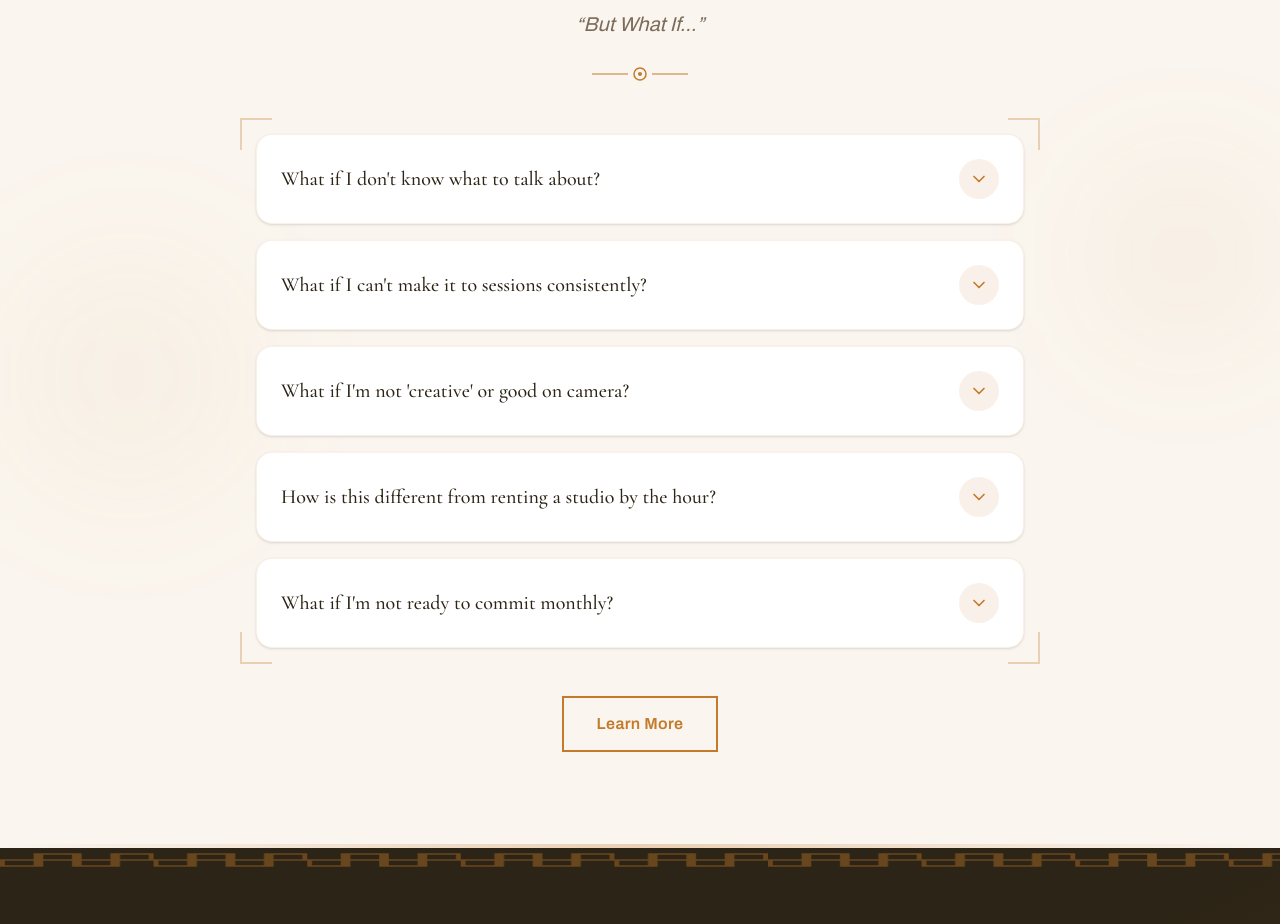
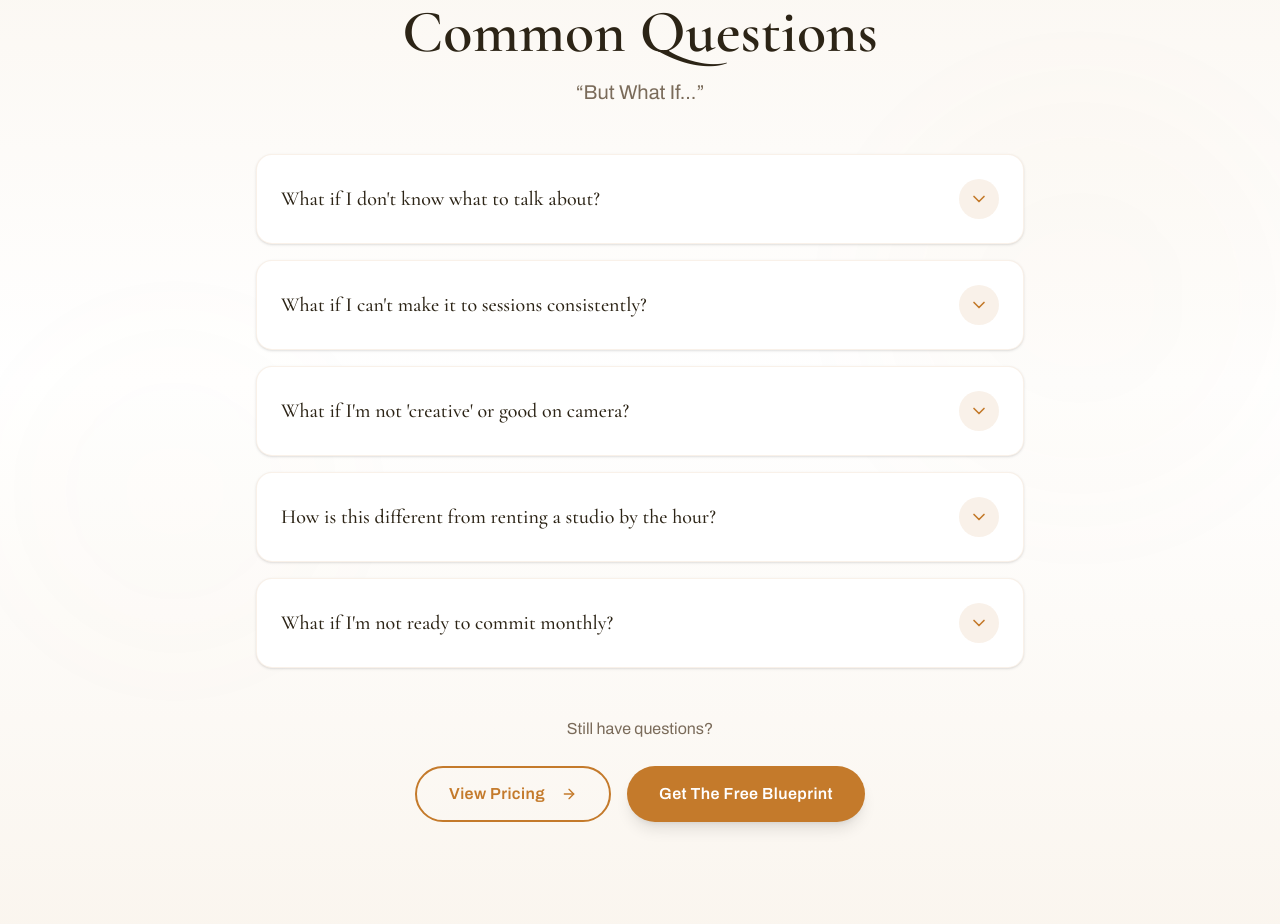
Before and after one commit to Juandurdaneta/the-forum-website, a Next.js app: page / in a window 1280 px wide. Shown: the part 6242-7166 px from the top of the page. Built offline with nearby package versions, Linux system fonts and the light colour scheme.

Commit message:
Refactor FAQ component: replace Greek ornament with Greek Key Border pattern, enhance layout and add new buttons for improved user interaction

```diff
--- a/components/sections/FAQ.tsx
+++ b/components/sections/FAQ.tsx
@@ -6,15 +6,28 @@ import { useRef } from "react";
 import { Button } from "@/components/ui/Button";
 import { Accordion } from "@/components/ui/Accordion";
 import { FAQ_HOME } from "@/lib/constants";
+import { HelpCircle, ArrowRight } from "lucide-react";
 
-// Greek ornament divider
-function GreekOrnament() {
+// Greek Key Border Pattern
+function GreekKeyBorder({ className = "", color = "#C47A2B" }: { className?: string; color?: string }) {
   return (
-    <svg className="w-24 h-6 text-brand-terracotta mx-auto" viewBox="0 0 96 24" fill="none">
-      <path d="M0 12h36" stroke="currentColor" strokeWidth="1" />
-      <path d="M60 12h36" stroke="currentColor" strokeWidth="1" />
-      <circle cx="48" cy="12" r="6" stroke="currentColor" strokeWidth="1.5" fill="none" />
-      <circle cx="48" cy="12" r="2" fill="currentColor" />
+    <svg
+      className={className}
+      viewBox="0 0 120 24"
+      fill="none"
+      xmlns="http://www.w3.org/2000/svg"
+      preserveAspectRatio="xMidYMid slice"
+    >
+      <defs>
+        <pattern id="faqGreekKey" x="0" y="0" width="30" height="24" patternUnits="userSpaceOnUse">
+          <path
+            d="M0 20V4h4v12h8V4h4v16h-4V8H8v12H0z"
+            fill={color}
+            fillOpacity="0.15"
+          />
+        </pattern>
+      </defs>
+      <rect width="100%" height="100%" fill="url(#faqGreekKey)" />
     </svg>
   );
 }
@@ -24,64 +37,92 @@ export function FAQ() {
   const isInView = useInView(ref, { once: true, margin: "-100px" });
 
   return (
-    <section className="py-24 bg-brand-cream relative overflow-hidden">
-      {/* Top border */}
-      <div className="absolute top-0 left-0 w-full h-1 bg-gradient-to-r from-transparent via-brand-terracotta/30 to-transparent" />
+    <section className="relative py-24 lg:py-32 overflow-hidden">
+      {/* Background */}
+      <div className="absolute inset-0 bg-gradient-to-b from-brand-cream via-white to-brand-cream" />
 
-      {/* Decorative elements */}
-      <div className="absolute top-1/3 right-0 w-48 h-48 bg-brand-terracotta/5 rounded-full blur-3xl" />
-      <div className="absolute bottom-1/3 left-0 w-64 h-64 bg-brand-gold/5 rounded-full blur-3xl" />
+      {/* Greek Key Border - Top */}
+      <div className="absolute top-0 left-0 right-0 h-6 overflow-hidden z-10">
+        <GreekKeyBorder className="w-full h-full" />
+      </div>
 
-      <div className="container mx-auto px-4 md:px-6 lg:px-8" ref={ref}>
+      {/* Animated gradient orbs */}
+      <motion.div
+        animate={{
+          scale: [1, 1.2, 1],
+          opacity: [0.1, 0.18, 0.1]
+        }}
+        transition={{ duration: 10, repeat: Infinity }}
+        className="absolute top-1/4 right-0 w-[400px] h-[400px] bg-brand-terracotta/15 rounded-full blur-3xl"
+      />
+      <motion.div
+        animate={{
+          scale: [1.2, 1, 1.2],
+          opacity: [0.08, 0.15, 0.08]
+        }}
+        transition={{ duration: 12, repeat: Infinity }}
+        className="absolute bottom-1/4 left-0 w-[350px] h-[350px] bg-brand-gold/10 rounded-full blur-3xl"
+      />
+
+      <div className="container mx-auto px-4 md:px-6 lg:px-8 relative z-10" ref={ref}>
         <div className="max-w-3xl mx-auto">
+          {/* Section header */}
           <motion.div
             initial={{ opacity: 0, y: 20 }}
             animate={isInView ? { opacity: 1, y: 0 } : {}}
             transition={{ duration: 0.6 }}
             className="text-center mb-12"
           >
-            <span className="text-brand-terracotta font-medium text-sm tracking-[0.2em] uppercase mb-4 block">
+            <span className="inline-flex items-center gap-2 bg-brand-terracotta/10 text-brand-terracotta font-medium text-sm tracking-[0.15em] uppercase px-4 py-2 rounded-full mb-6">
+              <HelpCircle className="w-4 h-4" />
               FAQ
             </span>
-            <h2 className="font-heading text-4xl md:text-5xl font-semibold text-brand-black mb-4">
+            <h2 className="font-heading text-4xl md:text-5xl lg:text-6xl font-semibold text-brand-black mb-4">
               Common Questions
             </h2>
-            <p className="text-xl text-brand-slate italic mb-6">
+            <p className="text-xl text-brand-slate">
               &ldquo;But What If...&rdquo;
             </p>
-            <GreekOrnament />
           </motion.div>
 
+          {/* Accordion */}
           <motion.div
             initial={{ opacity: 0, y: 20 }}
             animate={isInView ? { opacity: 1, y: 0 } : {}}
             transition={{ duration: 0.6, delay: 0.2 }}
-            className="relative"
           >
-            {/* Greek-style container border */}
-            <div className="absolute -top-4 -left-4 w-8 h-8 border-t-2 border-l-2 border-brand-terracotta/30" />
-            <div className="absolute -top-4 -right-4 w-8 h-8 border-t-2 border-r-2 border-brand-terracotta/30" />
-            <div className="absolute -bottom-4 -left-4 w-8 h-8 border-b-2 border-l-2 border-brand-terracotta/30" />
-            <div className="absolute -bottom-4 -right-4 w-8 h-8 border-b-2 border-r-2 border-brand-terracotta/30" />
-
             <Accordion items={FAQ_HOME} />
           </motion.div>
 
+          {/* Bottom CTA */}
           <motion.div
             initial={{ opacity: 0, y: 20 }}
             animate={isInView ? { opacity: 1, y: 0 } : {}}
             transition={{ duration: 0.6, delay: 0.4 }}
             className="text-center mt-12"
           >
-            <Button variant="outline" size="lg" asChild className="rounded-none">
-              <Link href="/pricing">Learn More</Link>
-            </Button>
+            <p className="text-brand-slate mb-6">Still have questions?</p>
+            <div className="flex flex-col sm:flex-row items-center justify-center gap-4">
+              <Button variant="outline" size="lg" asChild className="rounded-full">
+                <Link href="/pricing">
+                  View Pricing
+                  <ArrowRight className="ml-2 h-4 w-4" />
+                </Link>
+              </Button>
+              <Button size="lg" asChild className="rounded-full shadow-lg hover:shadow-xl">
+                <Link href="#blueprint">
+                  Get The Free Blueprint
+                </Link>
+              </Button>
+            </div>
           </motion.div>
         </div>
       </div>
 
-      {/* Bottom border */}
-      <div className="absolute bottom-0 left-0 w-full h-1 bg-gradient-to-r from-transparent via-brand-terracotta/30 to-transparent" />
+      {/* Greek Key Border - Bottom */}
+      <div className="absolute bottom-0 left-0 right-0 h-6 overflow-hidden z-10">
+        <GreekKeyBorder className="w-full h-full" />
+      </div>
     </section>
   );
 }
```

- THE PROBLEM:
Look through the records for the string "uppercase". Copy every line that has it.

- PROBLEM SOLUTION:
-            <span className="text-brand-terracotta font-medium text-sm tracking-[0.2em] uppercase mb-4 block">
+            <span className="inline-flex items-center gap-2 bg-brand-terracotta/10 text-brand-terracotta font-medium text-sm tracking-[0.15em] uppercase px-4 py-2 rounded-full mb-6">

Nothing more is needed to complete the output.